The new school will be just the latest in a series of positive moves for east Macon. Down the street, the National Guard’s 48th Infantry Brigade Combat Team just moved into a new headquarters, and the former Hunt Elementary School building was recently approved for conversion to a multifamily residential development.
Last month, Macon-Bibb County Mayor Robert Reichert announced tentative plans to develop the long-dormant Bibb Mill site on Coliseum Drive for a 5,500-seat minor-league baseball stadium, with adjacent restaurants and small hotels, plus a parking deck.
As for the school, school board member Ella Carter said the new building would be a welcome addition for east Macon residents.
“I don’t know when the last time (was), but I know it has to make them happy,” she said.
Adjacent to the old King-Danforth building, the school will cost about $13.6 million to build, funded largely from designated sales tax proceeds.
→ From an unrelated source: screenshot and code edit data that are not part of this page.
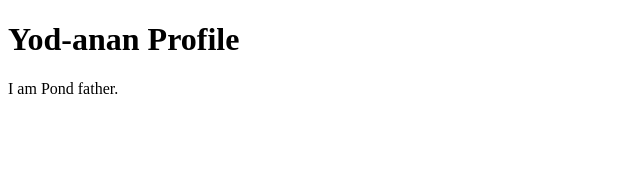
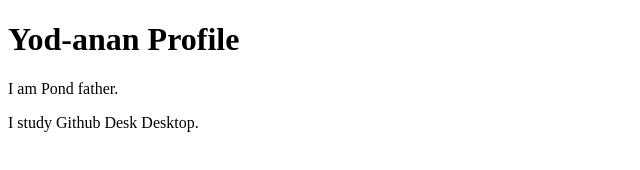
Before and after one commit to MYSHOGUN/github-desktop, a plain HTML site: page index.html in a window 1280 px wide. Shown: the whole page, without its empty margins (0-640 px from the left). Drawn offline with Linux system fonts and the light colour scheme.

Commit message:
Update index.html

```diff
--- a/index.html
+++ b/index.html
@@ -8,5 +8,6 @@
 <body>
     <h1>Yod-anan Profile</h1>
     <p>I am Pond father.</p>
+    <p>I study Github Desk Desktop.</p>
 </body>
 </html>
```
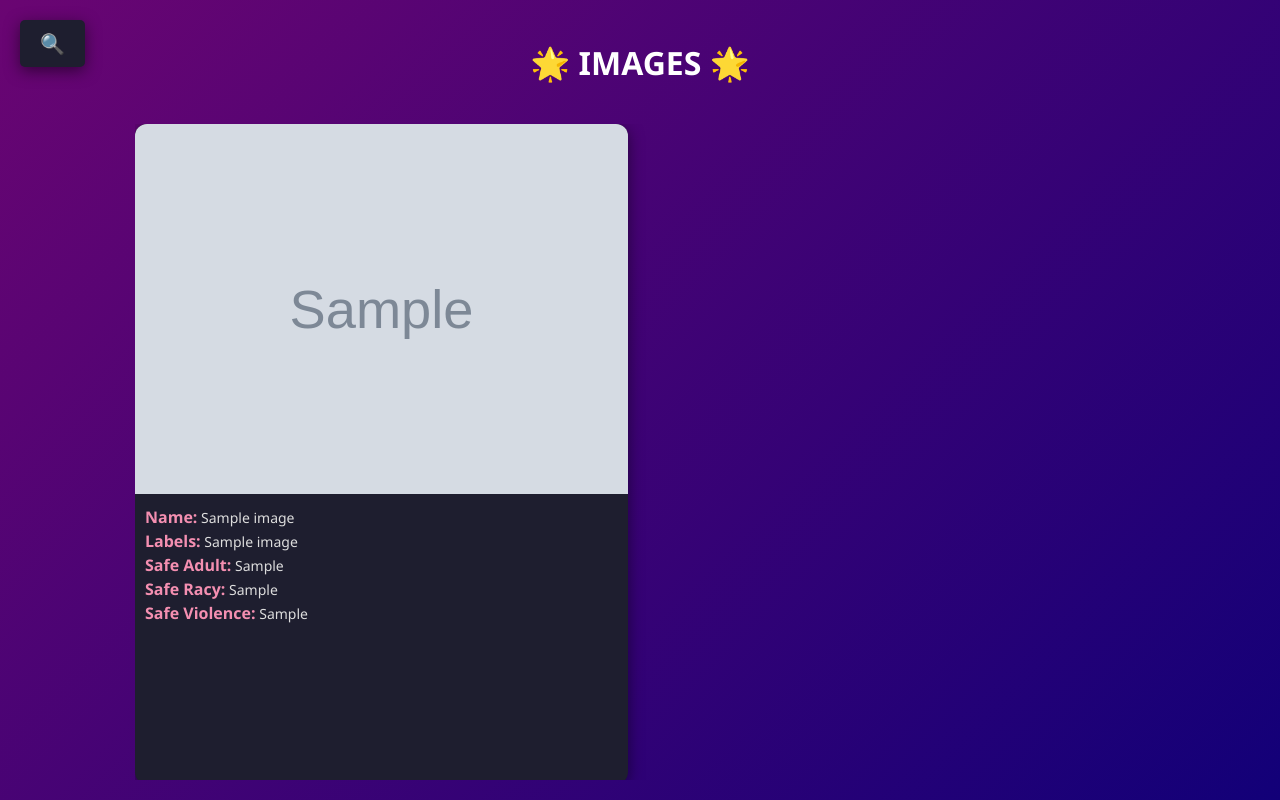
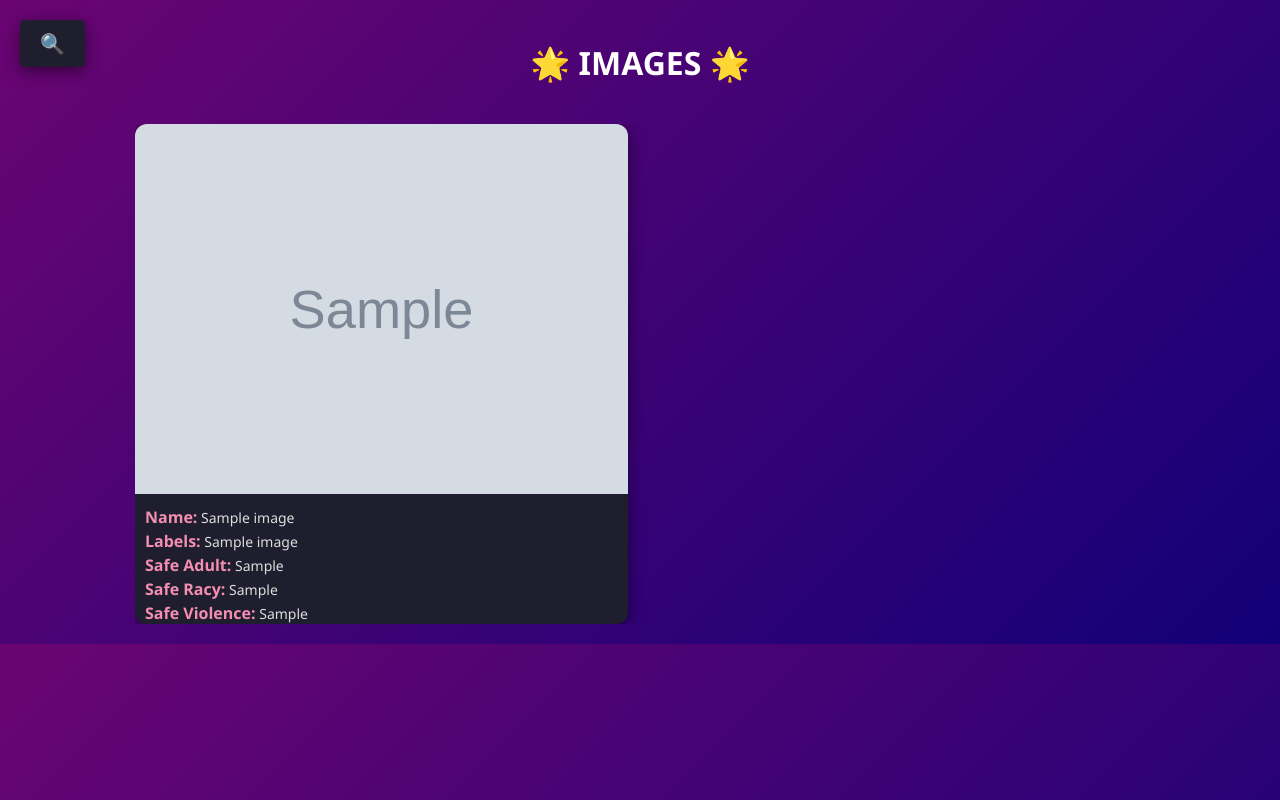
Before and after one commit to LauraC360/ImageSearch_WebApp, a Flask app: template templates/images.html in a window 1280 px wide. Run offline with Flask 3, Linux system fonts and the light colour scheme; the template is opened without the code that fills it: most values are stand-ins (such as "Sample title", 1, 10 or a date in 2020); grey boxes marked "Sample" are stand-in pictures.

Commit message:
rollback

```diff
--- a/templates/images.html
+++ b/templates/images.html
@@ -5,6 +5,13 @@
     <meta name="viewport" content="width=device-width, initial-scale=1.0">
     <title>Images</title>
     <style>
+        body {
+            font-family: 'Segoe UI', Tahoma, Geneva, Verdana, sans-serif;
+            background: linear-gradient(135deg, #8e2de2 0%, #4a00e0 100%);
+            margin: 0;
+            padding: 20px;
+            color: #fff;
+        }
         h1 {
             color: #ffffff;
             text-align: center;
@@ -37,7 +44,7 @@
             display: grid;
             grid-template-columns: repeat(2, 1fr);
             gap: 15px;
-            max-height: 82vh;
+            max-height: 80vh;
             overflow-y: auto;
             padding-right: 10px;
             max-width: 1000px;
@@ -48,7 +55,7 @@
             border-radius: 12px;
             box-shadow: 0 4px 15px rgba(0,0,0,0.5);
             overflow: hidden;
-            height: 660px;
+            height: 500px;
             display: flex;
             flex-direction: column;
         }
@@ -87,6 +94,7 @@
     <div class="gallery">
         {% for image in images %}
         <div class="card">
+            <!--<img src="{{ url_for('static', filename='image.jpg') }}" alt="My local image">-->
             <img src="{{ image.url }}" alt="{{ image.name }}">
             <div class="card-content">
                 <p><strong>Name:</strong> {{ image.name }}</p>
```
Also changed, not shown: templates/search_results.html (+10 -2 lines).
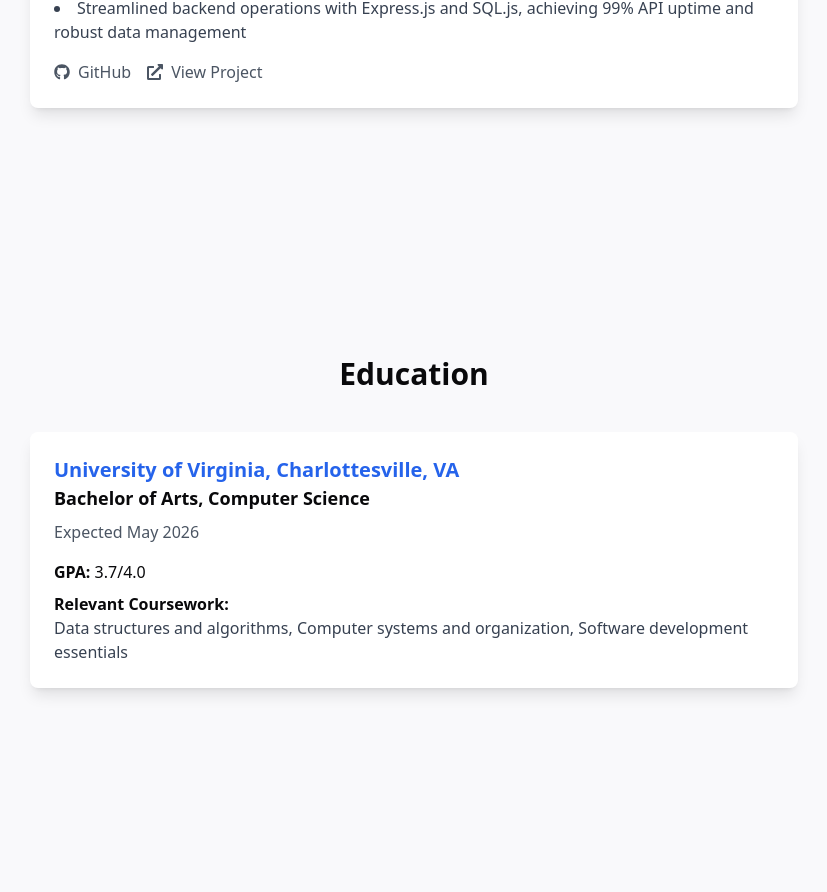
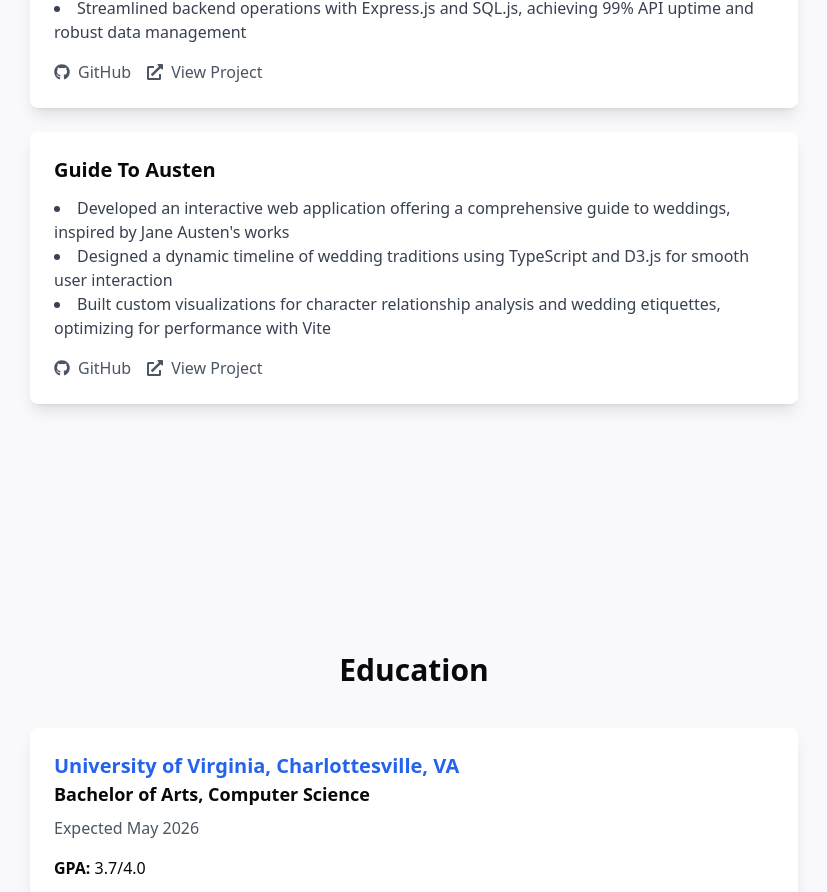
Before and after one commit to harivansh-afk/Resume-website, a React (Vite) app: page / in a window 1280 px wide. Shown: the part 2212-3104 px from the top of the page, without its empty margins (226-1053 px from the left). Built offline with nearby package versions, Linux system fonts and the light colour scheme; the HTML template or start-up script is replaced by a standard one.

Commit message:
added project

```diff
--- a/src/components/Projects.jsx
+++ b/src/components/Projects.jsx
@@ -72,6 +72,16 @@ const Projects = () => {
       ],
       github: "https://github.com/harivansh-afk/Habit-Tracker",
       demo: "https://habit-tracker-2-eta.vercel.app/"
+    },
+    {
+      title: "Guide To Austen",
+      description: [
+        "Developed an interactive web application offering a comprehensive guide to weddings, inspired by Jane Austen's works",
+        "Designed a dynamic timeline of wedding traditions using TypeScript and D3.js for smooth user interaction",
+        "Built custom visualizations for character relationship analysis and wedding etiquettes, optimizing for performance with Vite"
+      ],
+      github: "https://github.com/harivansh-afk/ENGL-Final-Project",
+      demo: "https://guidetoausten.netlify.app/"
     }
   ];
 
```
It is the second of three elementary schools set to be built during this funding cycle.
The first was the new Heard Elementary building -- scheduled to open in January, and the other will be at the old Morgan Elementary site on Faubus Avenue. Construction on that school will begin in May.
Besides being the school board member who represents the area surrounding King-Danforth and Jones schools, Carter spent 15 of her 47 years in education as principal of Jones Elementary. She liked what she saw in a rendering of the new building.
“The prospects look good, ... and I think when students are in an environment to learn, they learn,” she said.
Carter also heads up the committee in charge of selecting a name for the school, still a work in progress.
SP Design Group handled the architectural plans for the project, and Chris R. Sheridan & Co. is in charge of construction.
Sheridan said there was something “neat” about being involved in building a school.
“With schools, we’ve got an opportunity to build minds as well as buildings,” he said, “and that makes them special.”
To contact writer Jeremy Timmerman, call 744-4331.